distribution through affiliated dealers (franchisees). Franchising began back in the 1850’s when Isaac Singer invented the sewing machine. He created the very first franchise business plan. In order to distribute his machines outside of his geographical area, and also provide training to customers, Singer began selling licenses to entrepreneurs in different parts of the country.
During the last Super Bowl 75% of the advertiser were franchisors, a huge percentage of those advertisers were also manufactures that use franchising to sell their goods and services (Audi, Hyundai, Toyota, Volkswagen, Jeep, Lincoln, Dodge, Mercedes Benz, Tide/Tide Dry Cleaners, Pepsi/Taco Bell, and Coca Cola).
There are many reasons for a manufacturer to start retailing, and there are many reasons to expand the retail network through franchising. Marketing through franchising is not just for the “Super Bowl Elite” and can be started for a minimal investment. In order to be successful at any level you need a solid franchise business plan.
Starting Up The Franchise Concept
Establishing a successful franchise requires considerable thought and planning.
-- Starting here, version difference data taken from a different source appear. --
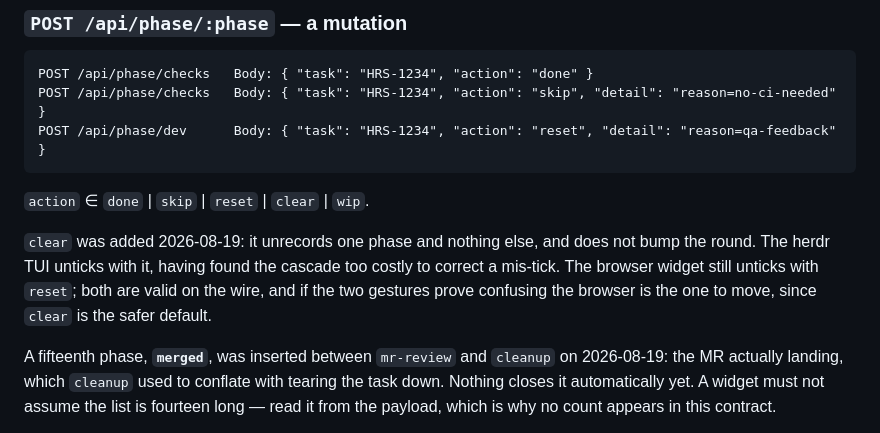
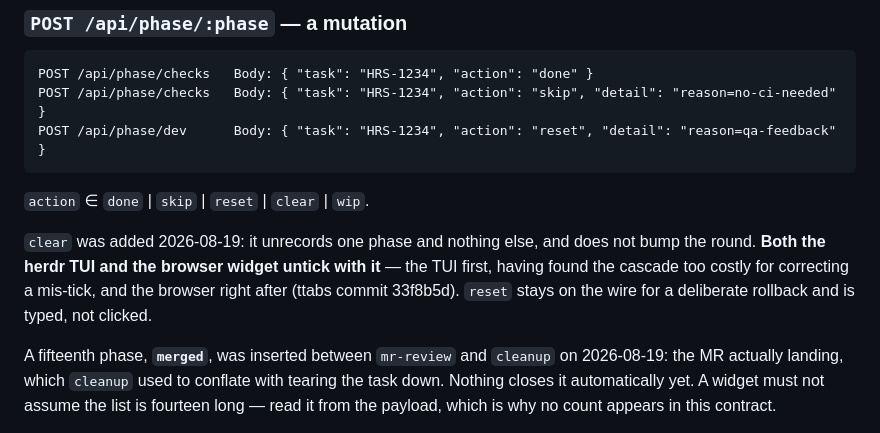
Before and after one commit to vladimirfriptu/ttabs, a Markdown page: docs/ai/phase-widget-spec.md, the part around one of its changes. Rendered like a GitHub page.

```diff
--- a/docs/ai/phase-widget-spec.md
+++ b/docs/ai/phase-widget-spec.md
@@ -224,10 +224,10 @@ POST /api/phase/dev      Body: { "task": "HRS-1234", "action": "reset", "detail"
 `action` ∈ `done` | `skip` | `reset` | `clear` | `wip`.
 
 `clear` was added 2026-08-19: it unrecords one phase and nothing else, and does not
-bump the round. The herdr TUI unticks with it, having found the cascade too costly
-to correct a mis-tick. The browser widget still unticks with `reset`; both are
-valid on the wire, and if the two gestures prove confusing the browser is the one
-to move, since `clear` is the safer default.
+bump the round. **Both the herdr TUI and the browser widget untick with it** — the TUI
+first, having found the cascade too costly for correcting a mis-tick, and the browser
+right after (ttabs commit 33f8b5d). `reset` stays on the wire for a deliberate
+rollback and is typed, not clicked.
 
 A fifteenth phase, **`merged`**, was inserted between `mr-review` and `cleanup` on
 2026-08-19: the MR actually landing, which `cleanup` used to conflate with tearing
```
Also changed, not shown: other parts of docs/ai/phase-widget-spec.md (+44 -35 lines).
A good way to start is to identify the elements of the business that will be transported to each franchised outlet. Companies need to have a good track record of operations within particular a market to show that they can support effective business systems. The franchise business model is an easy-to-implement business plan which includes manufacturing processes and distribution systems.
Companies wishing to franchise provide a protective framework for their franchisees by monitoring the quality and standards of the network as a whole.
These support services (the cost of which should be included in a franchise consulting fee) includes:
- Product and service development
- Store layout and design
- Store systems
- Operation manuals and best practices
- Promotion and public relations for the network
- Financial and administration services for the network
- Communication between franchised outlets
- Discipline and quality control
- Protection of intellectual property (such as brand names, patents, copyrights and trademarks).
It is essential to fully test prototypes of the business. Prototyping tests and refines the business concept, products, and operating systems that a company will be licensing to franchisees. Prototyping should be tested in different types of markets and locations – and for a sufficient time period.
The operation of the prototype affords the franchisor the opportunity to test and refine:
- Designs, layouts, decor and signage
- Customer reactions and satisfaction
- Equipment and fixtures
- Training methods
- Advertising and marketing
- Job descriptions
- Number of employees needed at different times
- Required skill levels
- Wage levels and benefits
Testing the prototype of the business concept and operating systems prepares companies for effective franchising. It is essential to have the basics of the operating systems and standards developed and understood before franchise expansion is launched. Before implementing a franchising program, the company needs to evaluate what the pilot operations have shown about the business. Once convinced of the viability of franchising model, a manufacturer can continue to finalize its franchise business plan and expand the franchise concept.
We are often asked by companies to test the viability of their businesses for franchising. We have helped hundreds of entrepreneurs take the next step to expand their businesses through franchising. Franchising is not the best answer for every business, however. You should work with reputable franchise consultants with a strong track record in helping companies before making your first investment in franchising. To find out if your business is franchisable, take our quick franchise quiz.